··· Dataset records

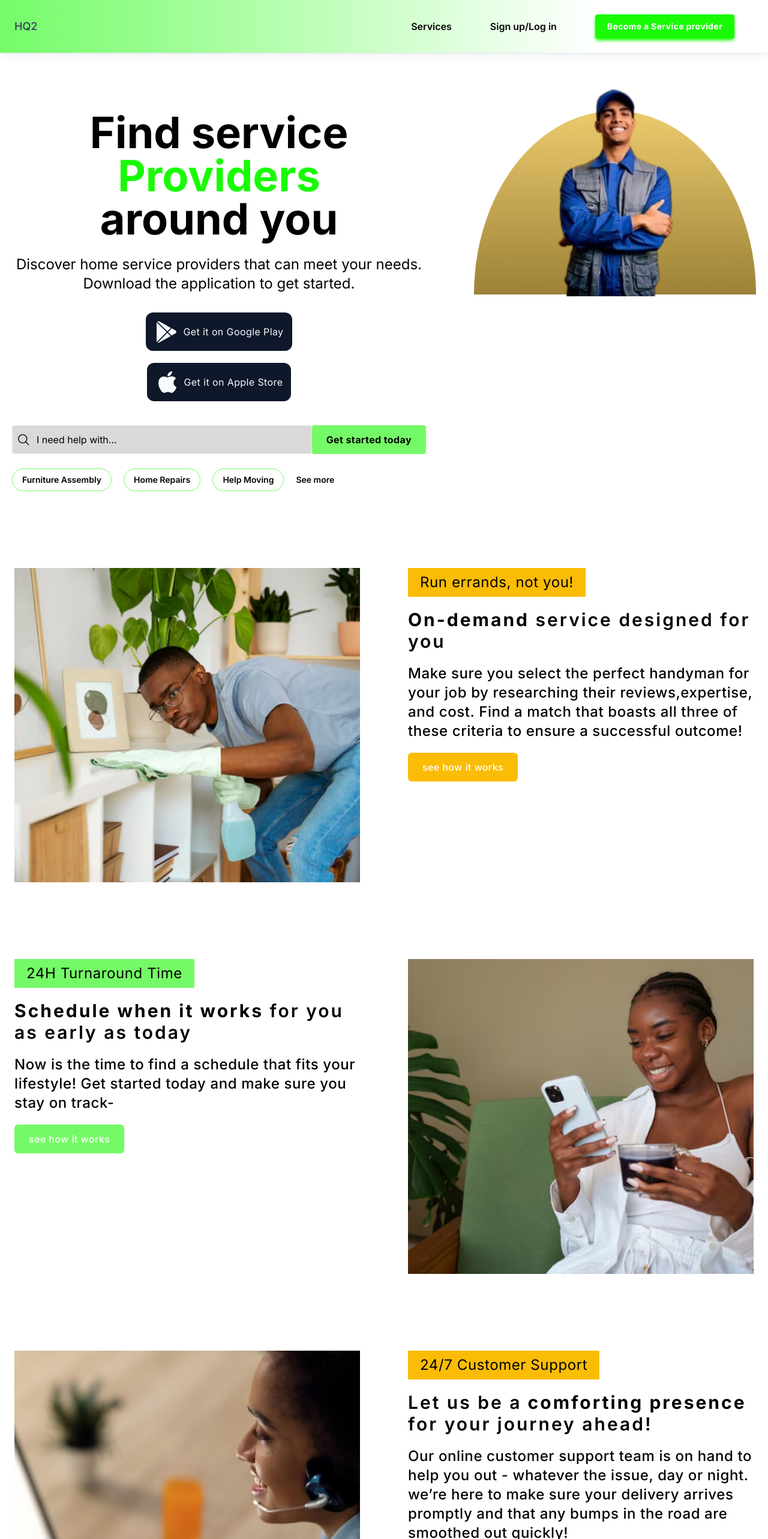
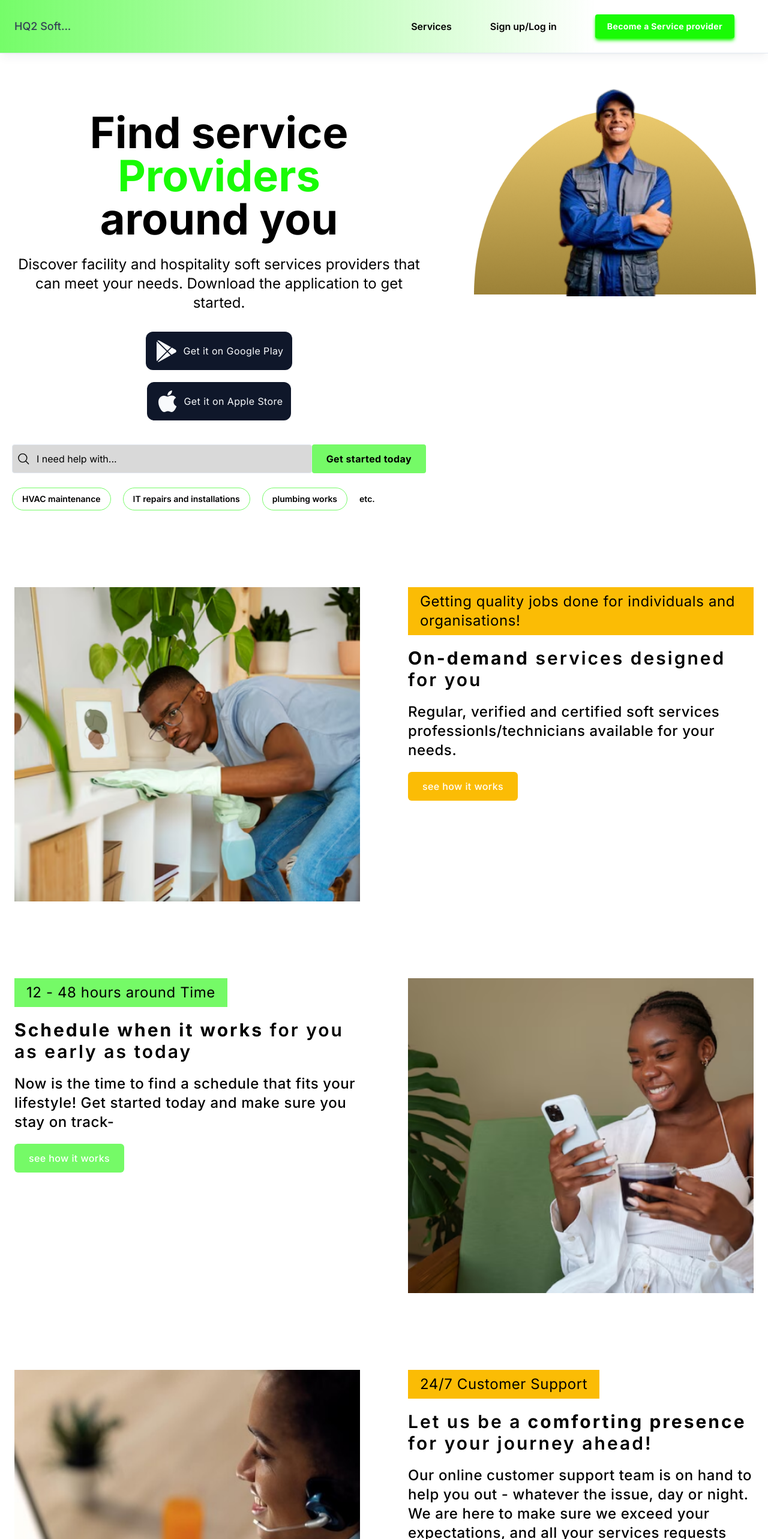
Before and after one commit to YomaAroriode/hq2, a Next.js app: page / in a window 1280 px wide. Shown: the top 2566 px of the page at 60% size. Built offline with nearby package versions, Linux system fonts and the light colour scheme.

Commit message:
made so changes to some texts

```diff
--- a/app/components/search.jsx
+++ b/app/components/search.jsx
@@ -38,19 +38,21 @@ export default function Search() {
 			</div>
 
 			<div className='flex flex-wrap gap-3 md:gap-5'>
-				{['Furniture Assembly', 'Home Repairs', 'Help Moving'].map(
-					(item, index) => (
+				{[
+					'HVAC maintenance',
+					'IT repairs and installations',
+					'plumbing works',
+				].map((item, index) => (
 					<span
 						key={index}
 						className='inline-flex cursor-pointer items-center justify-center gap-2 rounded-full border border-custom-green px-4 py-2 text-sm font-semibold text-black transition-colors duration-300 hover:bg-custom-green hover:text-black focus:outline-none focus:ring-2 focus:ring-custom-green focus:ring-offset-2'
 					>
 						{item}
 					</span>
-					)
-				)}
+				))}
 
 				<span className='inline-flex items-center justify-center gap-1 rounded-full text-sm font-semibold text-black'>
-					See more
+					etc.
 				</span>
 			</div>
 		</>
--- a/app/ui/footer.jsx
+++ b/app/ui/footer.jsx
@@ -61,9 +61,9 @@ export default function Footer() {
 									<span className='font-bold'>Get more </span>done on the go
 								</p>
 								<p>
-									Need something done fast? Download the app to book your
-									Hq2’er, message them quickly and even send photos with ease -
-									make it happen now!
+									Need something done fast? Download the app to book your SSP,
+									message them quickly and even send photos with ease - make it
+									happen now!
 								</p>
 
 								<div className='mt-8 flex w-full flex-wrap gap-5'>
--- a/app/ui/header.jsx
+++ b/app/ui/header.jsx
@@ -22,7 +22,7 @@ export default function Navbar() {
 							className='flex items-center gap-2 whitespace-nowrap py-3 text-lg focus:outline-none lg:flex-1'
 						>
 							{/* logo goes here */}
-							HQ2
+							HQ2 Soft...
 						</a>
 
 						{/*      <!-- Mobile trigger --> */}
--- a/app/ui/hero.jsx
+++ b/app/ui/hero.jsx
@@ -19,8 +19,8 @@ export default function Hero() {
 								</p>
 
 								<p className='mt-6 text-center text-sm md:text-xl lg:text-2xl'>
-									Discover home service providers that can meet your needs.
-									Download the application to get started.
+									Discover facility and hospitality soft services providers that
+									can meet your needs. Download the application to get started.
 								</p>
 
 								<div className='mt-8 flex w-full flex-col items-center justify-center gap-5'>
--- a/app/ui/section1.jsx
+++ b/app/ui/section1.jsx
@@ -13,19 +13,17 @@ export default function SectionOne() {
 
 						<div className='col-span-4 mb-10 lg:col-span-6'>
 							<p className='mb-5 w-fit bg-custom-yellow px-5 py-2 text-lg tracking-wide text-black md:text-2xl'>
-								Run errands, not you!
+								Getting quality jobs done for individuals and organisations!
 							</p>
 
 							<p className='mb-5 text-xl font-semibold tracking-widest md:text-2xl lg:text-3xl'>
-								<span className='font-bold'>On-demand</span> service designed
+								<span className='font-bold'>On-demand</span> services designed
 								for you
 							</p>
 
 							<p className='mb-5 text-sm font-medium tracking-wide md:text-xl lg:text-2xl'>
-								Make sure you select the perfect handyman for your job by
-								researching their reviews,expertise, and cost. Find a match that
-								boasts all three of these criteria to ensure a successful
-								outcome!
+								Regular, verified and certified soft services
+								professionls/technicians available for your needs.
 							</p>
 
 							<button className='inline-flex h-10 items-center justify-center gap-2 whitespace-nowrap rounded-md bg-custom-yellow p-6 text-sm font-medium tracking-wide text-white transition duration-300 hover:bg-yellow-600 focus:bg-yellow-700 focus-visible:outline-none disabled:cursor-not-allowed disabled:border-yellow-300 disabled:bg-yellow-300 disabled:shadow-none md:text-base'>
--- a/app/ui/section2.jsx
+++ b/app/ui/section2.jsx
@@ -8,7 +8,7 @@ export default function SectionTwo() {
 					<div className='relative grid grid-cols-4 gap-10 md:grid-cols-8 md:gap-14 lg:grid-cols-12 lg:gap-20'>
 						<div className='order-2 col-span-4 md:order-1 lg:col-span-6'>
 							<p className='mb-5 w-fit bg-custom-green px-5 py-2 text-lg tracking-wide text-black md:text-2xl'>
-								24H Turnaround Time
+								12 - 48 hours around Time
 							</p>
 
 							<p className='mb-5 text-xl font-semibold tracking-widest md:text-2xl lg:text-3xl'>
--- a/app/ui/section3.jsx
+++ b/app/ui/section3.jsx
@@ -23,9 +23,9 @@ export default function SectionThree() {
 
 							<p className='mb-5 text-sm font-medium tracking-wide md:text-xl lg:text-2xl'>
 								Our online customer support team is on hand to help you out -
-								whatever the issue, day or night. we’re here to make sure your
-								delivery arrives promptly and that any bumps in the road are
-								smoothed out quickly!
+								whatever the issue, day or night. We are here to make sure we
+								exceed your expectations, and all your services requests are
+								sorted out quickly!
 							</p>
 
 							<button className='inline-flex h-10 items-center justify-center gap-2 whitespace-nowrap rounded-md bg-custom-yellow p-6 text-sm font-medium tracking-wide text-white transition duration-300 hover:bg-yellow-600 focus:bg-yellow-700 focus-visible:outline-none disabled:cursor-not-allowed disabled:border-yellow-300 disabled:bg-yellow-300 disabled:shadow-none md:text-base'>
--- a/app/ui/section4.jsx
+++ b/app/ui/section4.jsx
@@ -11,9 +11,10 @@ export default function SectionFour() {
 				</p>
 
 				<p className='text-xm mt-6 text-center md:text-base lg:text-xl'>
-					These hardworking individuals have made valuable contributions to the
-					platform, providing quality services <br /> and consistently
-					delivering exceptional results for their clients.
+					Providers These Professional and hardworking individuals have made
+					valuable contributions to the platform, providing quality services{' '}
+					<br /> and consistently delivering exceptional results for their
+					clients.
 				</p>
 
 				<div className='container mx-auto mt-14 px-5'>
@@ -40,15 +41,12 @@ export default function SectionFour() {
 											<div className='flex w-full flex-col gap-5'>
 												<div className='flex flex-row justify-between'>
 													<p className='font-bold'>Web Design</p>
-													<p>₦100,000</p>
 												</div>
 												<div className='flex flex-row justify-between'>
 													<p className='font-bold'>Web Development</p>
-													<p>₦200,000</p>
 												</div>
 												<div className='flex flex-row justify-between'>
 													<p className='font-bold'>Website management</p>
-													<p>₦50,000</p>
 												</div>
 											</div>
 										</div>
--- a/app/ui/section6.jsx
+++ b/app/ui/section6.jsx
@@ -25,7 +25,7 @@ export default function SectionSix() {
 
 							<div>
 								<p className='mb-5 text-sm font-medium tracking-wide md:text-base lg:text-xl'>
-									Build your team of local, background-checked Workers to help
+									Build your team of local, background-verified Workers to help
 									with-- and for-- life. Whatever you need, they’ve got it
 									covered.
 								</p>
@@ -43,6 +43,20 @@ export default function SectionSix() {
 										<FaCircleCheck />
 										<p>Save your favorites to book again and again</p>
 									</li>
+									<li className='flex flex-row items-center gap-3'>
+										<FaCircleCheck />
+										<p>
+											Service level agreement (SLA) available for subscription
+											and premium services
+										</p>
+									</li>
+									<li className='flex flex-row items-center gap-3'>
+										<FaCircleCheck />
+										<p>
+											Get trained to become certified SSP with us and get
+											connected to unlimited job opportunities
+										</p>
+									</li>
 								</ul>
 							</div>
 						</div>
--- a/app/ui/testimonials.jsx
+++ b/app/ui/testimonials.jsx
@@ -74,7 +74,7 @@ export default function Testimonials() {
 					</div>
 
 					<p className='cursor-pointer font-bold hover:text-custom-yellow'>
-						Check all 2.000 reviews
+						Check all 10 reviews
 					</p>
 				</div>
 			</section>
```
Lines whose indentation alone changed are shown as unchanged.
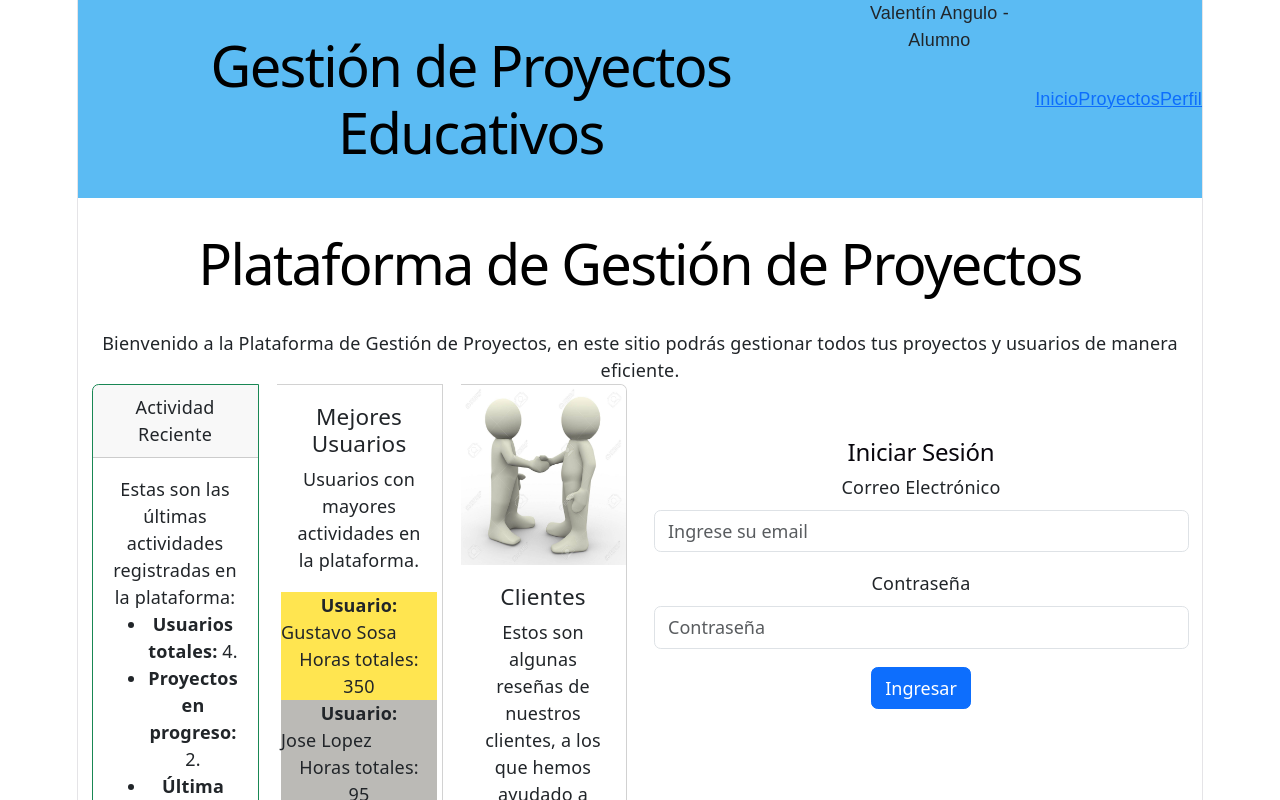
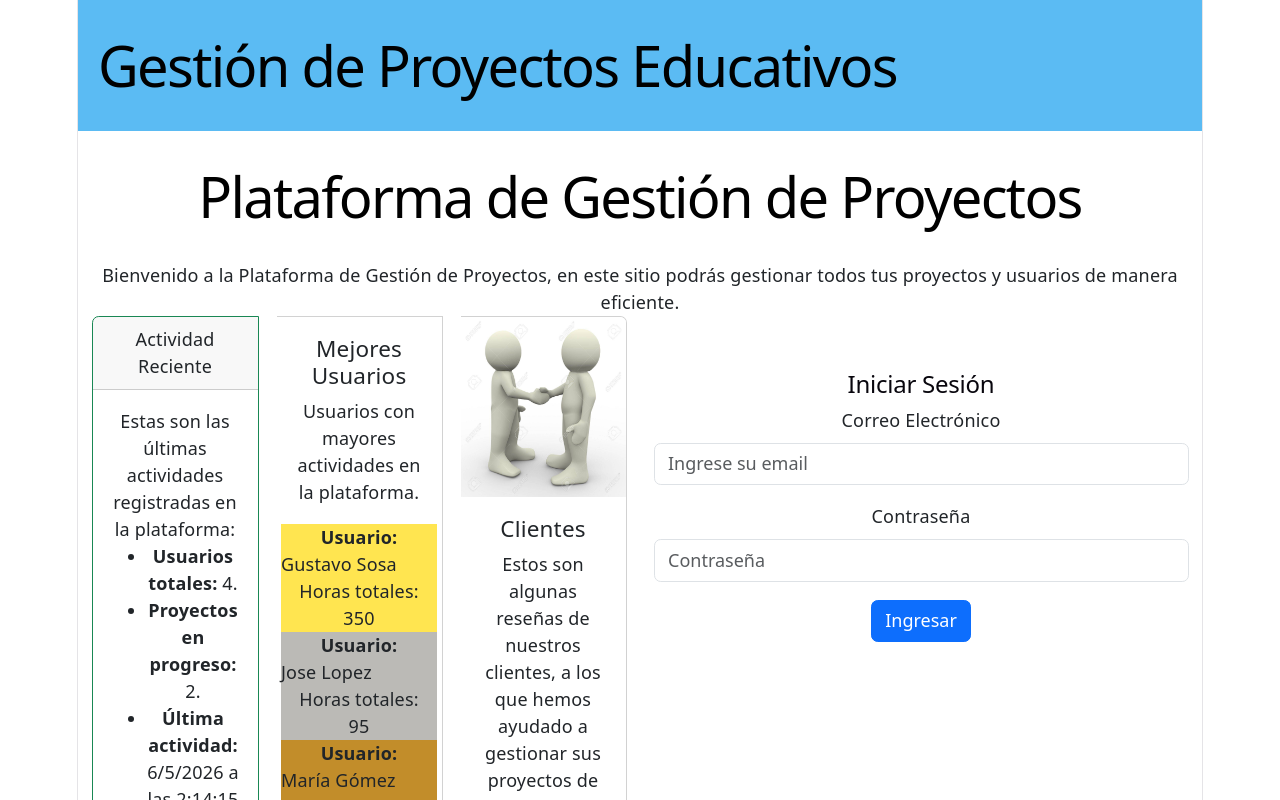
Before and after one commit to slendertroll777/pv_tp3_grupo2, a React (Vite) app: page / in a window 1280 px wide. Shown: the top 800 px of the page. Built offline with nearby package versions, Linux system fonts and the light colour scheme.

Commit message:
Correccion de error al ver nav e implementacion de emails Chosco

```diff
--- a/src/components/Header.jsx
+++ b/src/components/Header.jsx
@@ -1,18 +1,34 @@
-import '/src/assets/css/header.css';
+import "/src/assets/css/header.css";
 import Nav from "./Nav";
 import { useContext } from "react";
 import { UsuarioContext } from "../context/UsuarioContext";
 
 const Header = () => {
-  const { usuario } = useContext(UsuarioContext);
+
+    const { usuario } =
+        useContext(UsuarioContext);
+
     return (
         <header>
-      <h1>Gestión de Proyectos Educativos</h1>
+
+            <h1>
+                Gestión de Proyectos Educativos
+            </h1>
+
+            {usuario && (
+                <>
                     <div>
-        {usuario.nombre} - {usuario.rol}
+                        {usuario.nombre}
+                        {" - "}
+                        {usuario.rol}
                     </div>
+
                     <Nav />
+                </>
+            )}
+
         </header>
     );
 };
+
 export default Header;
--- a/src/context/UsuarioContext.jsx
+++ b/src/context/UsuarioContext.jsx
@@ -4,16 +4,24 @@ import usuarioService from "../services/usuarioService";
 export const UsuarioContext = createContext();
 
 export function UsuarioProvider({ children }) {
+
     const [usuario, setUsuario] = useState(() => {
         const usuarioGuardado = localStorage.getItem("usuario_global");
-        return usuarioGuardado ? JSON.parse(usuarioGuardado) : usuarioService.obtenerUsuarios()[0];
+
+        return usuarioGuardado
+            ? JSON.parse(usuarioGuardado)
+            : null;
     });
 
+    useEffect(() => {
 
-    useEffect(() => {
         if (usuario) {
-            localStorage.setItem("usuario_global", JSON.stringify(usuario));
+            localStorage.setItem(
+                "usuario_global",
+                JSON.stringify(usuario)
+            );
         }
+
     }, [usuario]);
 
     const actualizarPerfil = (nuevoUsuario) => {
@@ -24,6 +32,7 @@ export function UsuarioProvider({ children }) {
         <UsuarioContext.Provider
             value={{
                 usuario,
+                setUsuario,
                 actualizarPerfil
             }}
         >
```
Lines whose indentation alone changed are shown as unchanged.
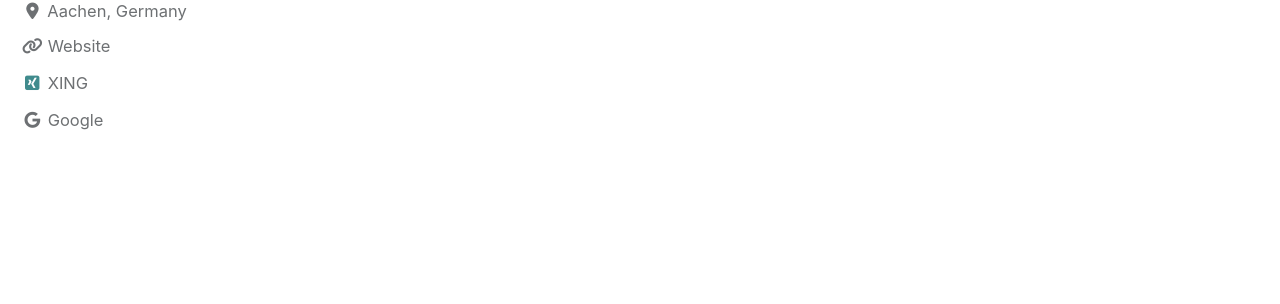
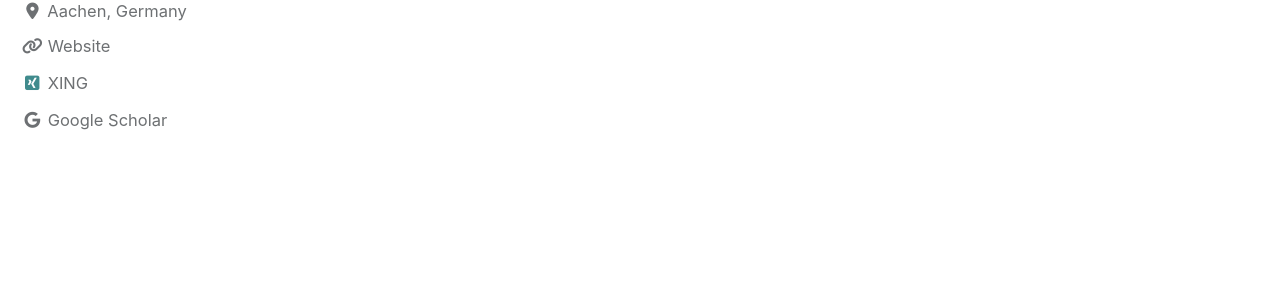
Before and after one commit to Floriankoenigdigital/floriankoenig, a Jekyll site: the page built from index.html, in a window 1280 px wide. Shown: the part 506-810 px from the top of the page. Built offline with Jekyll 4.4.1, drawn with Linux system fonts in a browser that asks for light colours; cached includes are drawn as plain includes; nearby versions of some CDN libraries; the list of posts is cut into pages by our own code.

Commit message:
new config

```diff
--- a/_config.yml
+++ b/_config.yml
@@ -120,7 +120,7 @@ author:
     - label: "XING"
       icon: "fab fa-fw fa-xing-square"
       url: "https://www.xing.com/profile/Florian_Koenig44"
-    - label: "Google"
+    - label: "Google Scholar"
       icon: "fab fa-fw fa-google"
       url: "https://scholar.google.de/citations?user=ccnO1QwAAAAJ&hl"
 # Site Footer
--- a/_includes/author-profile.html
+++ b/_includes/author-profile.html
@@ -248,7 +248,7 @@
 	  {% if author.google %}
         <li>
           <a href="https://www.google.com/{{ author.facebook }}" itemprop="sameAs" rel="nofollow noopener noreferrer">
-            <i class="fab fa-fw fa-google" aria-hidden="true"></i><span class="label">Google</span>
+            <i class="fab fa-fw fa-google" aria-hidden="true"></i><span class="label">Google Scholar</span>
           </a>
         </li>
       {% endif %}
```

······

Task statement => Copy all the lines above that hold the string "inline".

Reply to the exercise =>
 						className='inline-flex cursor-pointer items-center justify-center gap-2 rounded-full border border-custom-green px-4 py-2 text-sm font-semibold text-black transition-colors duration-300 hover:bg-custom-green hover:text-black focus:outline-none focus:ring-2 focus:ring-custom-green focus:ring-offset-2'
 				<span className='inline-flex items-center justify-center gap-1 rounded-full text-sm font-semibold text-black'>
 							<button className='inline-flex h-10 items-center justify-center gap-2 whitespace-nowrap rounded-md bg-custom-yellow p-6 text-sm font-medium tracking-wide text-white transition duration-300 hover:bg-yellow-600 focus:bg-yellow-700 focus-visible:outline-none disabled:cursor-not-allowed disabled:border-yellow-300 disabled:bg-yellow-300 disabled:shadow-none md:text-base'>
 							<button className='inline-flex h-10 items-center justify-center gap-2 whitespace-nowrap rounded-md bg-custom-yellow p-6 text-sm font-medium tracking-wide text-white transition duration-300 hover:bg-yellow-600 focus:bg-yellow-700 focus-visible:outline-none disabled:cursor-not-allowed disabled:border-yellow-300 disabled:bg-yellow-300 disabled:shadow-none md:text-base'>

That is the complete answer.